However, the benefits of this new approach go beyond increased protection. Lasting for 4 to 5 years, durable wall linings provide additional security for those who do not regularly sleep under bed nets, or for the many customers who improperly use them. Durable wall-lining installation may be considerably more cost-effective too, not requiring skilled labor for spraying houses once (or more) a year. Even from a practical perspective, it would be more appealing to put up aesthetically-pleasing wallpaper once every five years compared to having your possessions taken out of your house for it to be sprayed. And let’s not underestimate the importance of a product that is aesthetically-pleasing; to people living in houses built with brown clay, mud and sticks, having beautified interior decorating makes as much a difference in a malaria prevention product as the actual effectiveness against malaria itself.
What makes DART’s innovation so powerful and widely appealing for customers is that it combines the best from traditional bed nets and the best from IRS, while addressing the downsides of both: compared to IRS, durable wall-lining requires significantly less skilled labor and lasts four times as long, and unlike bed nets it does not require any major change in customer behavior.
To help develop the next generation of malaria prevention, DART is working with global public health organizations to address the sector-wide insecticide resistance challenges facing malaria prevention approaches around the world. DART was created in 2009 through a joint venture with Acumen Fund, the global malaria expert and social entrepreneur, Richard Allan and Vestergaard Frandsen, a pioneering European firm that specializes in developing emergency response and disease control products.
For the millions of people living in malaria endemic areas, innovations such as this wall lining and the possibility of a new class of effective insecticides have the potential to transform their lives. This unique joint venture, which brings together a variety of stakeholders to produce an innovative and high quality product, will result in improvements in their health outcomes and the many benefits that improved health can bring.
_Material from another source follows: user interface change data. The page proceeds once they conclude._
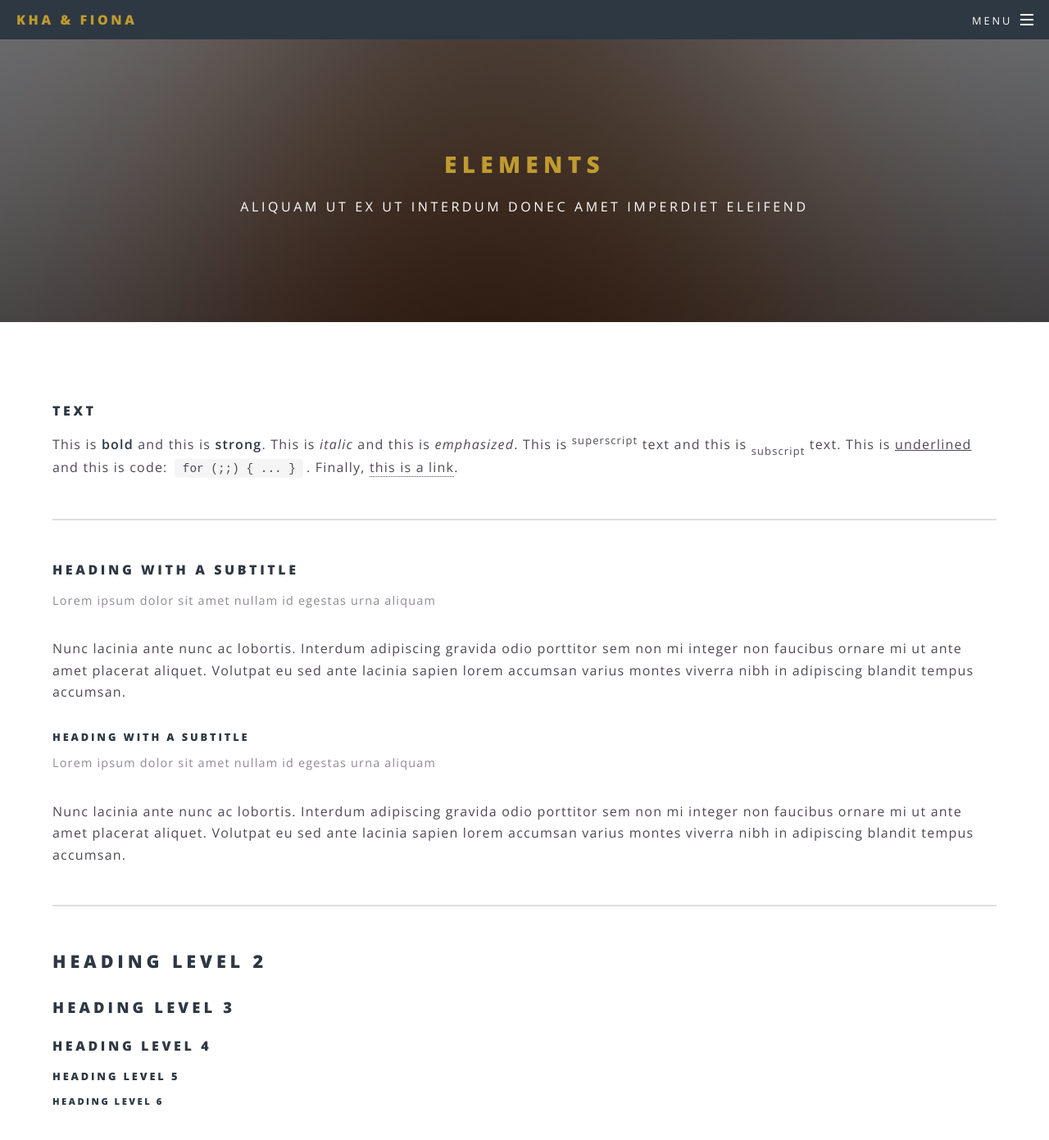
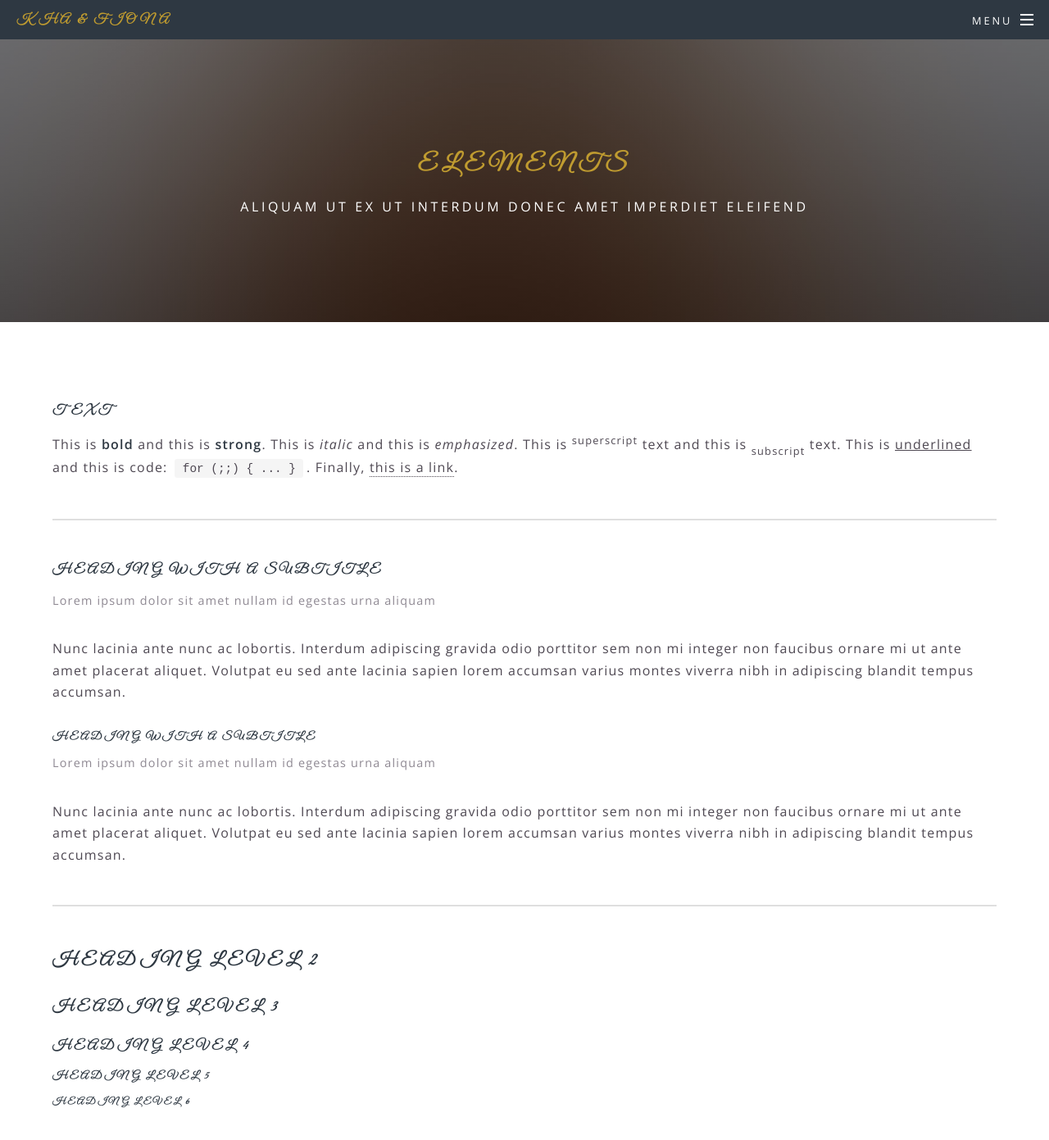
Before and after one commit to fionakha/fionakha.github.io, a Jekyll site: the page built from elements.html, in a window 1280 px wide and 1400 px high. Shown: the top 1391 px of the window at 82% size. Built offline with Jekyll 4.4.1, drawn with Linux system fonts in a browser that asks for light colours.

Commit message:
upload font

```diff
--- a/css/main.scss
+++ b/css/main.scss
@@ -9,6 +9,7 @@ $baseurl: '{{ site.baseurl }}/images';
 @import 'libs/mixins';
 @import 'font-awesome.min.css';
 @import url('https://fonts.googleapis.com/css?family=Open+Sans:400,400italic,600,600italic,800,800italic');
+@import url('https://fonts.googleapis.com/css?family=Great+Vibes');
 
 /*
 	Spectral by HTML5 UP
@@ -97,6 +98,7 @@ $baseurl: '{{ site.baseurl }}/images';
 
 	h1, h2, h3, h4, h5, h6 {
 		/* color: _palette(fg-bold); */
+		font-family: 'Great Vibes', cursive;
 		color: #bf9b30;
 		font-weight: _font(weight-extrabold);
 		letter-spacing: _size(letter-spacing-alt);
```
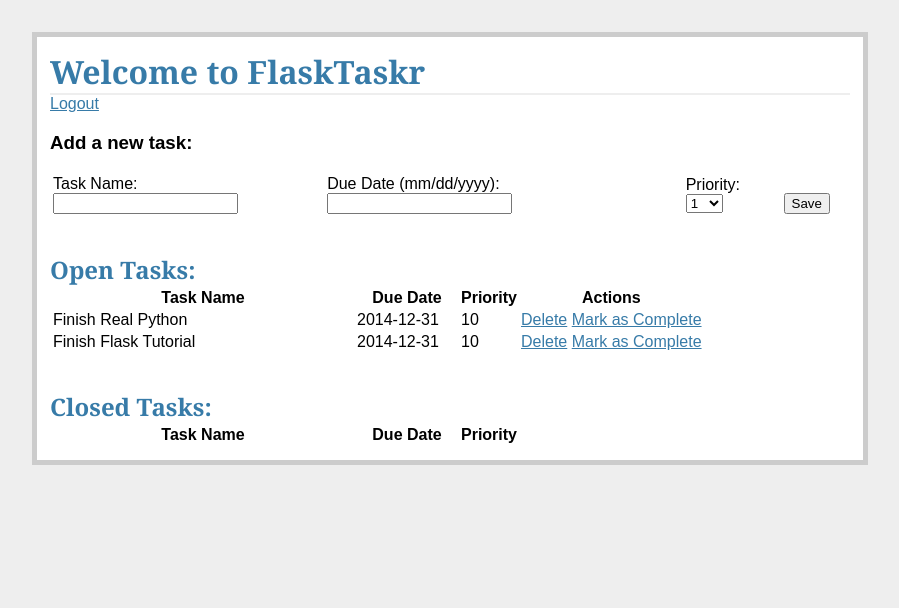
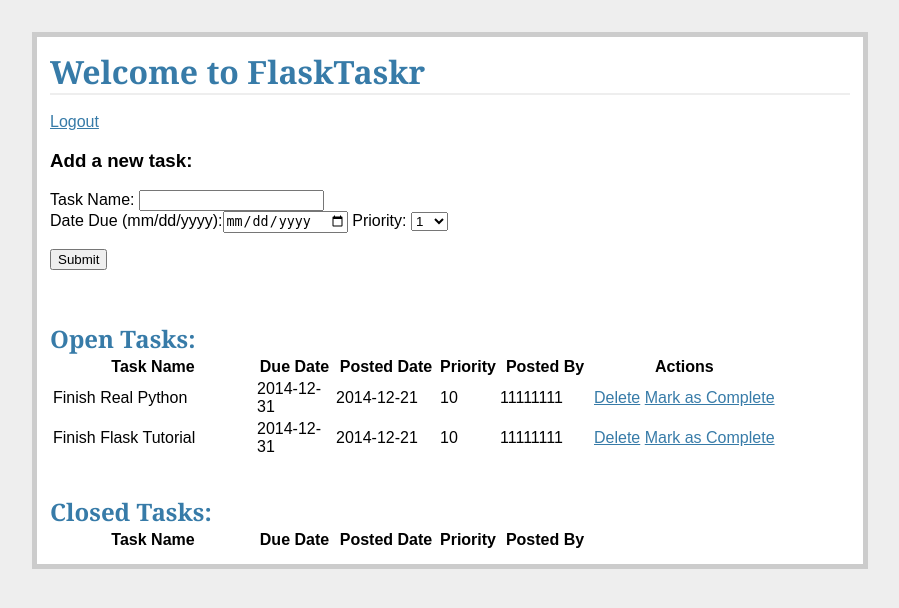
Before and after one commit to kmb346/flasktaskr, a Flask app: page /tasks/ in a window 1280 px wide. Shown: the top 608 px of the page, without its empty margins (190-1089 px from the left). Run offline with Flask 2, Linux system fonts and the light colour scheme; a user stored in the database is signed in; data comes from the database, SQL or seed files in the repository; both versions use the stored data as it was after the commit; lists and menus that the app fills with data are empty.

Commit message:
Updated DB with new fields and features.

```diff
--- a/templates/tasks.html
+++ b/templates/tasks.html
@@ -1,44 +1,17 @@
 {% extends "template.html" %}
 {% block content %}
   <h1>Welcome to FlaskTaskr</h1>
+  <br>
   <a href="/logout">Logout</a>
   <div class="add-task">
     <h3>Add a new task:</h3>
-	<table>
-	  <tr>
 	    <form action="{{ url_for('new_task') }}" method="post">
 		  {{ form.csrf_token }}
-		  <td>
-		    <label>Task Name:</label>
-			<input name="name" type="text">
-		  </td>
-		  <td>
-		    <label>Due Date (mm/dd/yyyy):</label>
-			<input name="due_date" type="text" width="120px">
-		  </td>
-		  <td>
-		    <label>Priority:</label>
-		    <select name="priority" width="100px">
-			  <option value="1">1</option>
-			  <option value="2">2</option>
-			  <option value="3">3</option>
-			  <option value="4">4</option>
-			  <option value="5">5</option>
-			  <option value="6">6</option>
-			  <option value="7">7</option>
-			  <option value="8">8</option>
-			  <option value="9">9</option>
-			  <option value="10">10</option>
-			</select>
-		  </td>
-		  <td>
-		    &nbsp;
-			&nbsp;
-			<input class="button" type="submit" value="Save">
-	      </td>
+		  <p>{{ form.name.label }}: {{form.name }}<br>{{
+		     form.due_date.label }}:{{ form.due_date }}&nbsp;{{
+			 form.priority.label }}: {{ form.priority }}</p>
+		  <p><input type="submit" value="Submit"></p>
 		</form>
-	  </tr>
-	</table>
   </div>
   <div class="entries">
     <br>
@@ -48,17 +21,21 @@
 	  <table>
 	    <thead>
 		  <tr>
-		    <th width="300px"><strong>Task Name</strong></th>
-			<th width="100px"><strong>Due Date</strong></th>
+		    <th width="200px"><strong>Task Name</strong></th>
+			<th width="75px"><strong>Due Date</strong></th>
+			<th width="100px"><strong>Posted Date</strong></th>
 			<th width="50px"><strong>Priority</strong></th>
+			<th width="90px"><strong>Posted By</strong></th>
 			<th><strong>Actions</strong></th>
 		  </tr>
 		</thead>
 		{% for o in open_tasks %}
 		  <tr>
-		    <td width="300px">{{ o.name }}</td>
-			<td width="100px">{{ o.due_date }}</td>
+		    <td width="200px">{{ o.name }}</td>
+			<td width="75px">{{ o.due_date }}</td>
+			<td width="100px">{{ o.posted_date }}</td>
 			<td width="50px">{{ o.priority }}</td>
+			<td width="90px">{{ o.poster.name }}</td>
 			<td>
 			  <a href="{{ url_for('delete_entry', task_id =
 			      o.task_id) }}">Delete</a>
@@ -69,29 +46,30 @@
 		{% endfor %}
       </table>
 	</div>
+  </div>
   <br>
   <br>
-  </div>
   <div class="entries">
     <h2>Closed Tasks:</h2>
 	<div class="datagrid">
 	  <table>
 	    <thead>
           <tr>
-		  <th width="300px"><strong>Task Name</strong></th>
-		  <th width="100px"><strong>Due Date</strong></th>
+		    <th width="200px"><strong>Task Name</strong></th>
+		    <th width="75px"><strong>Due Date</strong></th>
+			<th width="100px"><strong>Posted Date</strong></th>
 		    <th width="50px"><strong>Priority</strong></th>
+			<th width="90px"><strong>Posted By</strong></th>
 		  </tr>
 		</thead>
 		{% for c in closed_tasks %}
 		  <tr>
-		    <td width="300px">{{ c.name }}</td>
-			<td width="100px">{{ c.due_date }}</td>
+		    <td width="200px">{{ c.name }}</td>
+			<td width="75px">{{ c.due_date }}</td>
+	        <td width="100px">{{ c.posted_date }}</td>
 			<td width="50px">{{ c.priority }}</td>
+	        <td width="90px">{{ c.poster.name }}</td>
 		    <td>
-		    <a href="{{ url_for('delete_entry', task_id = c.task_id)
-			   }}">Delete</a>
-		  </td>
 		      <a href="{{ url_for('delete_entry', task_id =
 			     c.task_id) }}">Delete</a>
 		    </td>
--- a/views.py
+++ b/views.py
@@ -6,6 +6,7 @@ from flask import Flask, flash, redirect, render_template, request, \
 from functools import wraps
 from flask.ext.sqlalchemy import SQLAlchemy
 from forms import AddTaskForm, RegisterForm, LoginForm
+import datetime
 
 app = Flask(__name__)
 app.config.from_object('config')
@@ -86,6 +87,8 @@ def new_task():
                 form.name.data,
                 form.due_date.data,
                 form.priority.data,
+                datetime.datetime.utcnow(),
+                '1',
                 '1'
             )
             db.session.add(new_task)
```
Also changed, not shown: db_migrate.py (added, +35 -0 lines), models.py (+11 -1 lines), flasktaskr.db, 2 other files. Lines whose indentation alone changed are shown as unchanged.
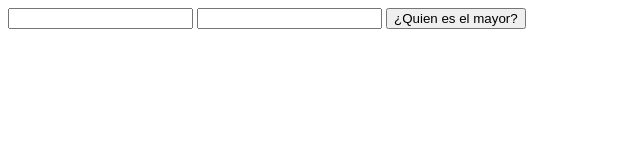
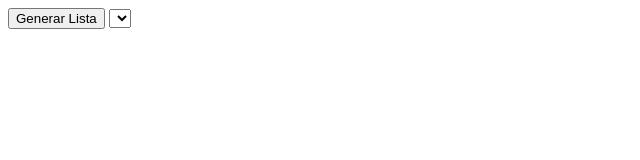
Before and after one commit to alonsost/js_examples, a plain HTML site: page index.html in a window 1280 px wide. Shown: the whole page, without its empty margins (0-640 px from the left). Drawn offline with Linux system fonts and the light colour scheme.

Commit message:
generate random list with js

```diff
--- a/index.html
+++ b/index.html
@@ -9,8 +9,9 @@
     <script src="./js/sum.js"></script>
     <script src="./js/consoleType.js"></script>
     <script src="./js/radioButtons.js"></script>
-    <script src="./js/add.js"></script>-->
-    <script src="./js/greaterThan.js"></script>
+    <script src="./js/add.js"></script>
+    <script src="./js/greaterThan.js"></script>-->
+    <script src="./js/generateRandom.js"></script>
 </head>
 <!--onload="sumaNumeros()"-->
 <body >
@@ -22,12 +23,14 @@
         <button type="button" onclick="addText()">Añadir texto</button>
       </form>
 
-      <div id="show_text"></div>-->
+      <div id="show_text"></div>
 
       <form>
           <input type="text" id="num1">
           <input type="text" id="num2">
           <button type="button" onclick="greaterThanNumber()">¿Quien es el mayor?</button>
-      </form>
+      </form>-->
+      <button type="button" onclick="generateNumbers()">Generar Lista</button>
+      <select name="" id="elements"></select>
 </body>
 </html>
--- /dev/null
+++ b/js/generateRandom.js
@@ -0,0 +1,12 @@
+function getRandomInt(min, max){
+    return Math.floor(Math.random() * (max-min)) + min
+}
+
+function generateNumbers(){
+    let elements = document.getElementById("elements")
+    let generateOptions = ""
+    for(let i = 0; i< 10; i++){
+        generateOptions += `<option> ${getRandomInt(1,100)} </option>`
+    }
+    elements.innerHTML = generateOptions
+}
```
Vinay Nair represents Acumen Fund on DART’s Board of Directors.
Elizabeth Patella is a Communications Manager at Acumen Fund